Spontaneous pop-ups: An Eminent Takeover
An Eminent Takeover was a month long art and music pop-up occupying the derelict Eminent Plaza that was due for demolition the month after. The organisers, Elisa Lam, Razi Razak, and Naomi Wang, exercised creativity and seized the opportunity to put to good use an almost abandoned space to create a platform for local artists and musicians.
How did they manage to pull off a pop up event so spontaneously and successfully? They had one golden rule: To respect everything, and everyone.
To elaborate, they abided by the following three pointers as they operated within the building:
1. Have an overall objective on what you want to achieve out of your event.
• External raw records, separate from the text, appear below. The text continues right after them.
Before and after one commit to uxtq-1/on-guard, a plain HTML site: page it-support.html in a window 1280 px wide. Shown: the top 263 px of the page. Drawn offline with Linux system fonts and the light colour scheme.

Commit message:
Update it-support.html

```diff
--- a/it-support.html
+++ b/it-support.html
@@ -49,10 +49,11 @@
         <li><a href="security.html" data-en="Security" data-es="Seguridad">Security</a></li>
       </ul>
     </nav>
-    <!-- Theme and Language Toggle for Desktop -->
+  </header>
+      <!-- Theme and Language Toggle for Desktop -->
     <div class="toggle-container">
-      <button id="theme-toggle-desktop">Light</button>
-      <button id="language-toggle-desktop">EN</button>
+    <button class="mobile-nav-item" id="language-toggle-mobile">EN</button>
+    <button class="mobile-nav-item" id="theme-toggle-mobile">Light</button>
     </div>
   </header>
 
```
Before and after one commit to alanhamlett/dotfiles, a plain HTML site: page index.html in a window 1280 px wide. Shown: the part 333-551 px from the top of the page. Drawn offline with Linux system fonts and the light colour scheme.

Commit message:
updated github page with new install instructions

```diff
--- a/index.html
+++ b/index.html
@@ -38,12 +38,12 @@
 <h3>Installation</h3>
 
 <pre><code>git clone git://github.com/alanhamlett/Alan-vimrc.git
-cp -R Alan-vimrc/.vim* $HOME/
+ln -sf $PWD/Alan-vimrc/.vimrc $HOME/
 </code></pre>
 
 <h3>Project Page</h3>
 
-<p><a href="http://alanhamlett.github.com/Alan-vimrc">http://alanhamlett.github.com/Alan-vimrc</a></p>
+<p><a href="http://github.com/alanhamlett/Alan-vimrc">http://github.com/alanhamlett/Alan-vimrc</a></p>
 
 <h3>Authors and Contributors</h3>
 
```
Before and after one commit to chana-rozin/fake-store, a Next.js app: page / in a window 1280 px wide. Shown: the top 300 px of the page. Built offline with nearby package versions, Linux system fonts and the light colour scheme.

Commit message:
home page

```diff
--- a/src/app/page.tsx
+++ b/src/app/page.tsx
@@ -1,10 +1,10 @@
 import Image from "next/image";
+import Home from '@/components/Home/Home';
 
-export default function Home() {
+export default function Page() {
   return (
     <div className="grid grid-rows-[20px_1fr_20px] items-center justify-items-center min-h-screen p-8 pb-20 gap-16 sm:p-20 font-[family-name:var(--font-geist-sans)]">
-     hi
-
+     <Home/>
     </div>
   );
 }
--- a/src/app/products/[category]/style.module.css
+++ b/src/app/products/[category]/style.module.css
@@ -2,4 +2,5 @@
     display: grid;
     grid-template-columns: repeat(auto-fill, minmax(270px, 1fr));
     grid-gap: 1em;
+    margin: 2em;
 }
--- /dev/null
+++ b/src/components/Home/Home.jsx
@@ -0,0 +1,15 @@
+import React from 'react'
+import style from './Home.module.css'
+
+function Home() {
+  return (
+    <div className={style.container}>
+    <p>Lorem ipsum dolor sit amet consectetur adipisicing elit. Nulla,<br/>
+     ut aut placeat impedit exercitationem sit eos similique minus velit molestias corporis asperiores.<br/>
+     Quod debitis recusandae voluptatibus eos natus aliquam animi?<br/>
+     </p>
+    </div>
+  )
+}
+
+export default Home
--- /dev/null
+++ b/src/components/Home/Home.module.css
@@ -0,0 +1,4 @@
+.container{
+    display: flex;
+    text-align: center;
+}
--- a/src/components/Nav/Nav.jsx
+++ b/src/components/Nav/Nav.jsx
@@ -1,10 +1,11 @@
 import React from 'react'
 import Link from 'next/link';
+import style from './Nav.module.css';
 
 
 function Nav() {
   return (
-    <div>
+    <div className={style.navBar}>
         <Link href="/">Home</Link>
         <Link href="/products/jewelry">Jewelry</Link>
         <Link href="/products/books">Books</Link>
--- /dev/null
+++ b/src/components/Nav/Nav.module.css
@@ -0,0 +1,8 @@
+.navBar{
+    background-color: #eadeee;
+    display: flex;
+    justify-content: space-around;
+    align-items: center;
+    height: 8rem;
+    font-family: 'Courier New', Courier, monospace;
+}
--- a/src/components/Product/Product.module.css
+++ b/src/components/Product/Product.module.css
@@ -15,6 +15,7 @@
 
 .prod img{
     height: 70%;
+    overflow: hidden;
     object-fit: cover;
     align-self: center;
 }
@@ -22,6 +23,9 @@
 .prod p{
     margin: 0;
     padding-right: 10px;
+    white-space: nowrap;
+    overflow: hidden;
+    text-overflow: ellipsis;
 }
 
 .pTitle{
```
Your objectives will be the guiding principles behind decisions you make and actions you take.
2. Understand what your audience is seeking for. Then you need not appeal to advertising your event, but rely on a strong word of mouth effect to draw attendees in.
3. Create a culture of inclusion, and trust. In other words, have a Kampong spirit as a community! They encouraged all artists and participants of An Eminent Takeover to respect the space, and businesses still in operation in the building and vicinity. For example, the organisers decided not to sell alcohol as stalls at the Lavender Food Court nearby were selling them. Elisa also actively screened the artwork submitted to ensure that it remains respectful to ensure the pop-up’s continuity, rather than it being shut down for offensive material.
Planned conservation: Tiong Bahru Heritage Walks
Each month, dedicated volunteers take groups of curious people around the Tiong Bahru neighbourhood to find out more about the area’s rich heritage beyond its famed cafes. Did you know, it’s Singapore’s first official neighbourhood? Beyond walks, organisers Carolyn Oei, Kelvin Ang, and Choo Lip Sin, also host a bevy of other events in Tiong Bahru as inspired by planned conservation for a space they live in and love. Events in this case, act as a bridge of shared experiences between communities and our everyday spaces like the Community Centre and hawker centre.
How can we too organise events that highlight our heritage and the importance of planned conservation for spaces in Singapore? The team behind the Tiong Bahru Heritage Walks give us their top tips:
1. Apply for grants! If you’re organising an event that spreads an understanding and appreciation for Singapore’s heritage, here are a couple of grants you should look into.
2. Respect the space. Check in with the local authorities on the boundaries regarding the use of a space, and keep to it.
3. Know the stories. These are what makes a space come alive! Approach the local residents, have a chat with them, and view things from their perspective or hear of stories in the neighbourhood you would not have known otherwise. Stories help to engage your attendees by making a space relatable.
4. Involve the community. Create a greater sense of connection and ownership to a heritage space amongst its residents by involving them! They could turn out to be your greatest champions of conservation.
The pointers given by both groups of organisers are great starting points for organising your own pop-up or heritage events.
In both cases, and in any event really, it is important that we respect the spaces we use. Events are temporary but what we do in that time can have a lasting impact, be they positive or negative.
Keen to attend our next community event and meet with other organisers at Backstage Pass? Join us on our mailing list below to be first to know, and check out previous Backstage Pass sessions here.